[Start of Attachment]
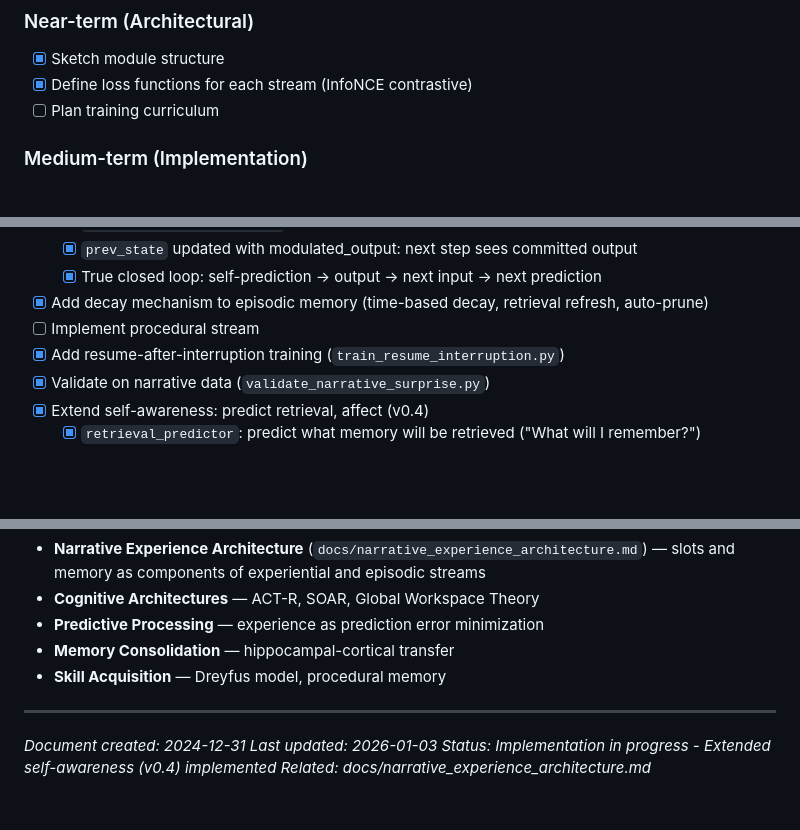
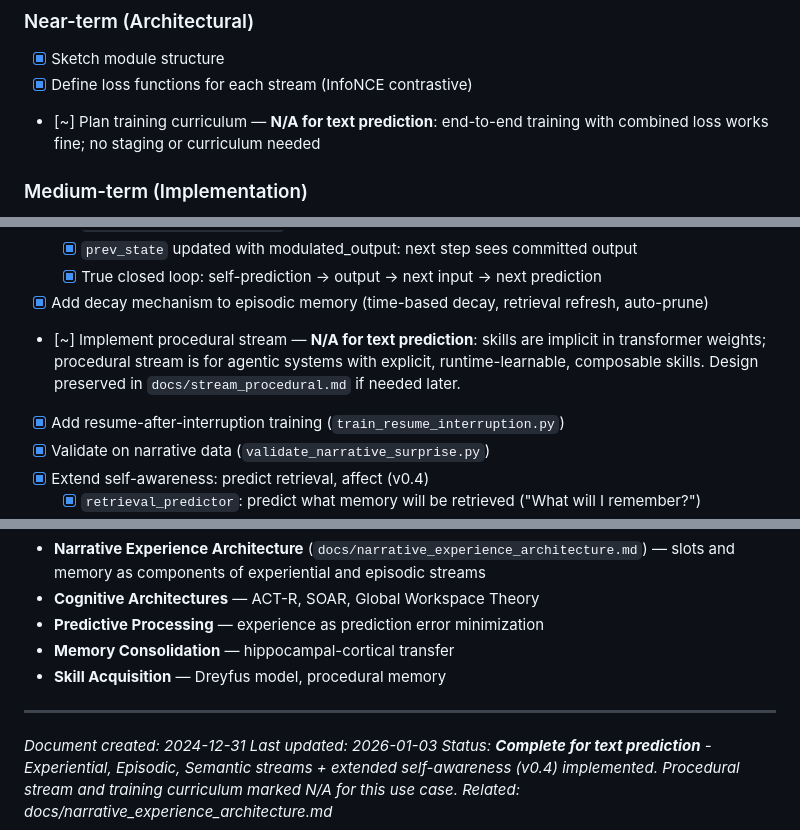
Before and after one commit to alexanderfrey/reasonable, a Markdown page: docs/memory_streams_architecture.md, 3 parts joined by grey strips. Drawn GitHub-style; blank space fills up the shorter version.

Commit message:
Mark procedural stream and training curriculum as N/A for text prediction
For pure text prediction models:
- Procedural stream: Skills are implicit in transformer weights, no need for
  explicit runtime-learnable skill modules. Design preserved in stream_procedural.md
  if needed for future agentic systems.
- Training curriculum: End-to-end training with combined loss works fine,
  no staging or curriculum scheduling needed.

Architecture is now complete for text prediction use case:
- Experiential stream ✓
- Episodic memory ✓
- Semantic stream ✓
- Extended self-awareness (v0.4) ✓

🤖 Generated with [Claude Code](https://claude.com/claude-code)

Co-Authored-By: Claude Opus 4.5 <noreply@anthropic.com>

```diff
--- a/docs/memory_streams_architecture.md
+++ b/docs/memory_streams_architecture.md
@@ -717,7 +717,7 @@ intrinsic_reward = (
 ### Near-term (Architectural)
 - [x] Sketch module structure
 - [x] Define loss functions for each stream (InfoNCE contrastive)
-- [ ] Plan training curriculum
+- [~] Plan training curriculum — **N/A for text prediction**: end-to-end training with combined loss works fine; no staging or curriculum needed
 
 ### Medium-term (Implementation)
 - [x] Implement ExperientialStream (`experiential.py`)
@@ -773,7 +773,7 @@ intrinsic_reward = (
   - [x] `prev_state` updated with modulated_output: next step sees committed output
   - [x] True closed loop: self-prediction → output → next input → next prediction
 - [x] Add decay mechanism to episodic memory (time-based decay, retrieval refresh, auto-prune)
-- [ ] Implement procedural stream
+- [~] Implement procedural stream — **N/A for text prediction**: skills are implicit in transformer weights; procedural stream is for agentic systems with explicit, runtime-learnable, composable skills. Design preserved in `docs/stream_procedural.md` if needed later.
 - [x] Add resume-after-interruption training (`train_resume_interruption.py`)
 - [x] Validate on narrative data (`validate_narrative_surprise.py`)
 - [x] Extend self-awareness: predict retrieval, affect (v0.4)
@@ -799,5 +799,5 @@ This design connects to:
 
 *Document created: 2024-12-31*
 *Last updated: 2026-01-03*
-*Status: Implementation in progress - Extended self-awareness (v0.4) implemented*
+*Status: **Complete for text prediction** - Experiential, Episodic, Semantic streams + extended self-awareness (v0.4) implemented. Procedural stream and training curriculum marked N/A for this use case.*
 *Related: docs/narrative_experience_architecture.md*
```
[End of Attachment]
**EXERCISE REQUIREMENTS:**
Set down every entry word for word, but omit the pictures.

**ANSWER TO THIS TASK:**
Before and after one commit to alexanderfrey/reasonable, a Markdown page: docs/memory_streams_architecture.md, 3 parts joined by grey strips. Drawn GitHub-style; blank space fills up the shorter version.

Commit message:
Mark procedural stream and training curriculum as N/A for text prediction
For pure text prediction models:
- Procedural stream: Skills are implicit in transformer weights, no need for
  explicit runtime-learnable skill modules. Design preserved in stream_procedural.md
  if needed for future agentic systems.
- Training curriculum: End-to-end training with combined loss works fine,
  no staging or curriculum scheduling needed.

Architecture is now complete for text prediction use case:
- Experiential stream ✓
- Episodic memory ✓
- Semantic stream ✓
- Extended self-awareness (v0.4) ✓

🤖 Generated with [Claude Code](https://claude.com/claude-code)

Co-Authored-By: Claude Opus 4.5 <noreply@anthropic.com>

```diff
--- a/docs/memory_streams_architecture.md
+++ b/docs/memory_streams_architecture.md
@@ -717,7 +717,7 @@ intrinsic_reward = (
 ### Near-term (Architectural)
 - [x] Sketch module structure
 - [x] Define loss functions for each stream (InfoNCE contrastive)
-- [ ] Plan training curriculum
+- [~] Plan training curriculum — **N/A for text prediction**: end-to-end training with combined loss works fine; no staging or curriculum needed
 
 ### Medium-term (Implementation)
 - [x] Implement ExperientialStream (`experiential.py`)
@@ -773,7 +773,7 @@ intrinsic_reward = (
   - [x] `prev_state` updated with modulated_output: next step sees committed output
   - [x] True closed loop: self-prediction → output → next input → next prediction
 - [x] Add decay mechanism to episodic memory (time-based decay, retrieval refresh, auto-prune)
-- [ ] Implement procedural stream
+- [~] Implement procedural stream — **N/A for text prediction**: skills are implicit in transformer weights; procedural stream is for agentic systems with explicit, runtime-learnable, composable skills. Design preserved in `docs/stream_procedural.md` if needed later.
 - [x] Add resume-after-interruption training (`train_resume_interruption.py`)
 - [x] Validate on narrative data (`validate_narrative_surprise.py`)
 - [x] Extend self-awareness: predict retrieval, affect (v0.4)
@@ -799,5 +799,5 @@ This design connects to:
 
 *Document created: 2024-12-31*
 *Last updated: 2026-01-03*
-*Status: Implementation in progress - Extended self-awareness (v0.4) implemented*
+*Status: **Complete for text prediction** - Experiential, Episodic, Semantic streams + extended self-awareness (v0.4) implemented. Procedural stream and training curriculum marked N/A for this use case.*
 *Related: docs/narrative_experience_architecture.md*
```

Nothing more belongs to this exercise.